▶ [DATA SHOWN]
▼▼▼

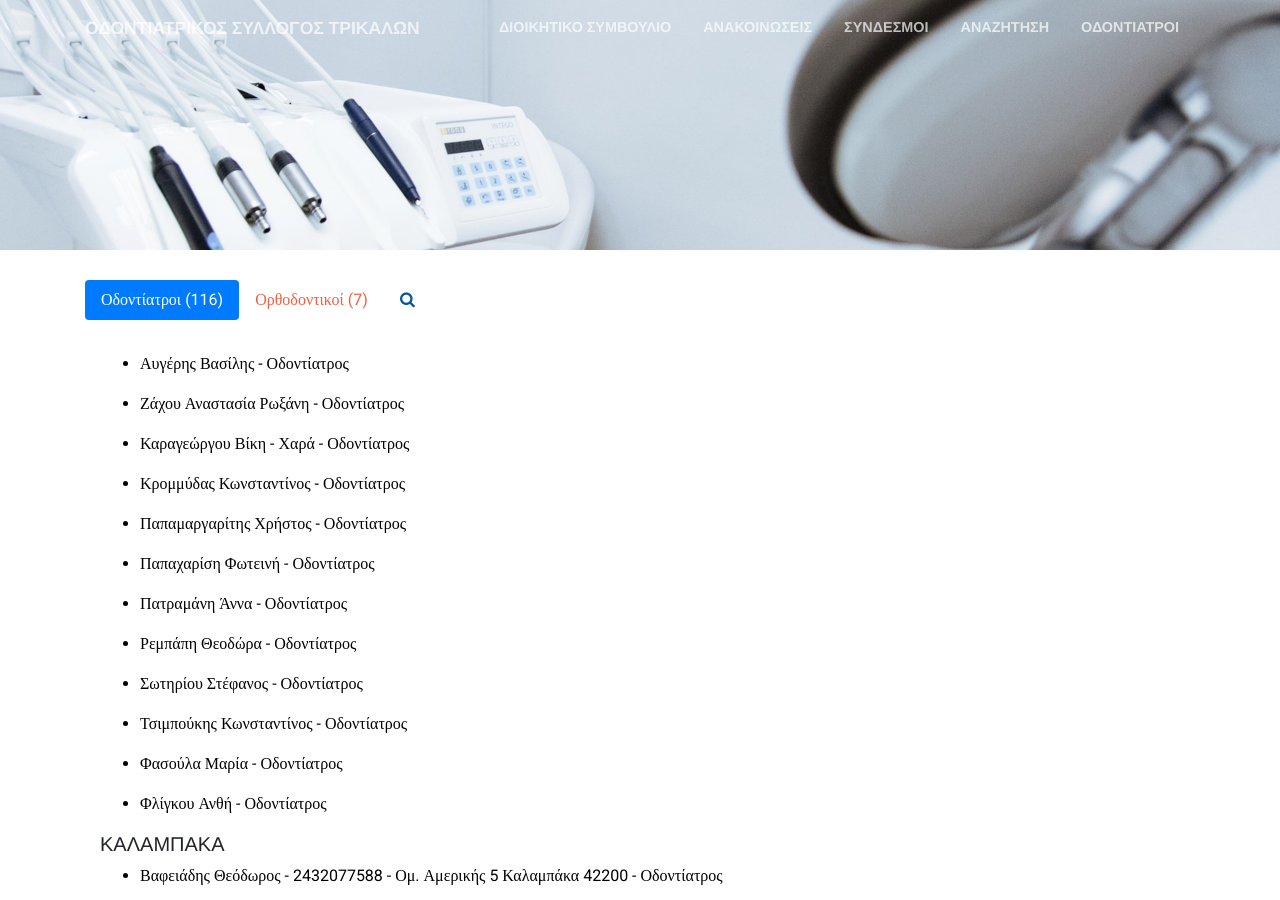
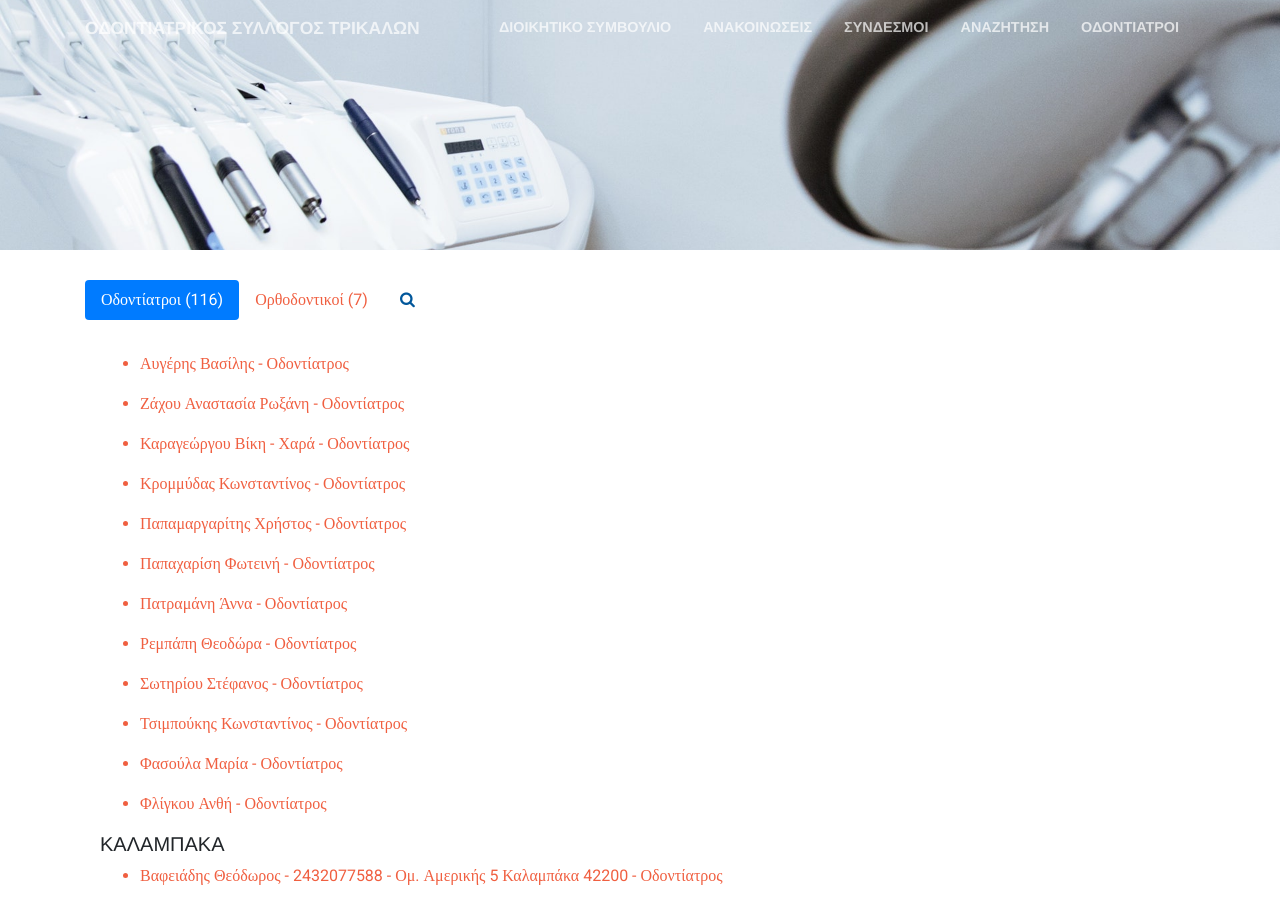
Before and after one commit to Tomak123456/tesy, a Jekyll site: the page built from pages/searchmemb.md, in a window 1280 px wide and 900 px high. Built offline with Jekyll 4.4.1, drawn with Linux system fonts in a browser that asks for light colours.

Commit message:
Update searchmemb.md

```diff
--- a/pages/searchmemb.md
+++ b/pages/searchmemb.md
@@ -37,7 +37,7 @@
       {% for group in items_grouped %}
     <h5>{{group.name}}</h5>
         {% for item in group.items %}
-        <ul><a href="{{item.url}}" style="color: black;">
+        <ul><a href="{{item.url}}">
             <li>{{item.dentistname}} {% if item.dentistmobile != null and item.dentistmobile != empty %}- {{item.dentistmobile}}{% endif %} {% if item.dentistaddress != null and item.dentistaddress != empty %}- {{item.dentistaddress}}{% endif %}{% if item.dentistspecialty != null and item.dentistspecialty != empty %} - {{item.dentistspecialty}}{% endif %}</li></a>
         </ul>
         {% endfor %}
@@ -58,7 +58,7 @@
       {% for group in items_grouped %}
     <h5>{{group.name}}</h5>
         {% for item in group.items %}
-        <ul><a href="{{item.url}}" style="color: black;">
+        <ul><a href="{{item.url}}">
             <li>{{item.dentistname}} {% if item.dentistmobile != null and item.dentistmobile != empty %}- {{item.dentistmobile}}{% endif %} {% if item.dentistaddress != null and item.dentistaddress != empty %}- {{item.dentistaddress}}{% endif %}{% if item.dentistspecialty != null and item.dentistspecialty != empty %} - {{item.dentistspecialty}}{% endif %}</li></a>
         </ul>
         {% endfor %}
```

▲▲▲

▶ [TO DO] Reproduce the whole of the data, word for word, and omit its pictures.

▶ [EXPECTED ANSWER]
Before and after one commit to Tomak123456/tesy, a Jekyll site: the page built from pages/searchmemb.md, in a window 1280 px wide and 900 px high. Built offline with Jekyll 4.4.1, drawn with Linux system fonts in a browser that asks for light colours.

Commit message:
Update searchmemb.md

```diff
--- a/pages/searchmemb.md
+++ b/pages/searchmemb.md
@@ -37,7 +37,7 @@
       {% for group in items_grouped %}
     <h5>{{group.name}}</h5>
         {% for item in group.items %}
-        <ul><a href="{{item.url}}" style="color: black;">
+        <ul><a href="{{item.url}}">
             <li>{{item.dentistname}} {% if item.dentistmobile != null and item.dentistmobile != empty %}- {{item.dentistmobile}}{% endif %} {% if item.dentistaddress != null and item.dentistaddress != empty %}- {{item.dentistaddress}}{% endif %}{% if item.dentistspecialty != null and item.dentistspecialty != empty %} - {{item.dentistspecialty}}{% endif %}</li></a>
         </ul>
         {% endfor %}
@@ -58,7 +58,7 @@
       {% for group in items_grouped %}
     <h5>{{group.name}}</h5>
         {% for item in group.items %}
-        <ul><a href="{{item.url}}" style="color: black;">
+        <ul><a href="{{item.url}}">
             <li>{{item.dentistname}} {% if item.dentistmobile != null and item.dentistmobile != empty %}- {{item.dentistmobile}}{% endif %} {% if item.dentistaddress != null and item.dentistaddress != empty %}- {{item.dentistaddress}}{% endif %}{% if item.dentistspecialty != null and item.dentistspecialty != empty %} - {{item.dentistspecialty}}{% endif %}</li></a>
         </ul>
         {% endfor %}
```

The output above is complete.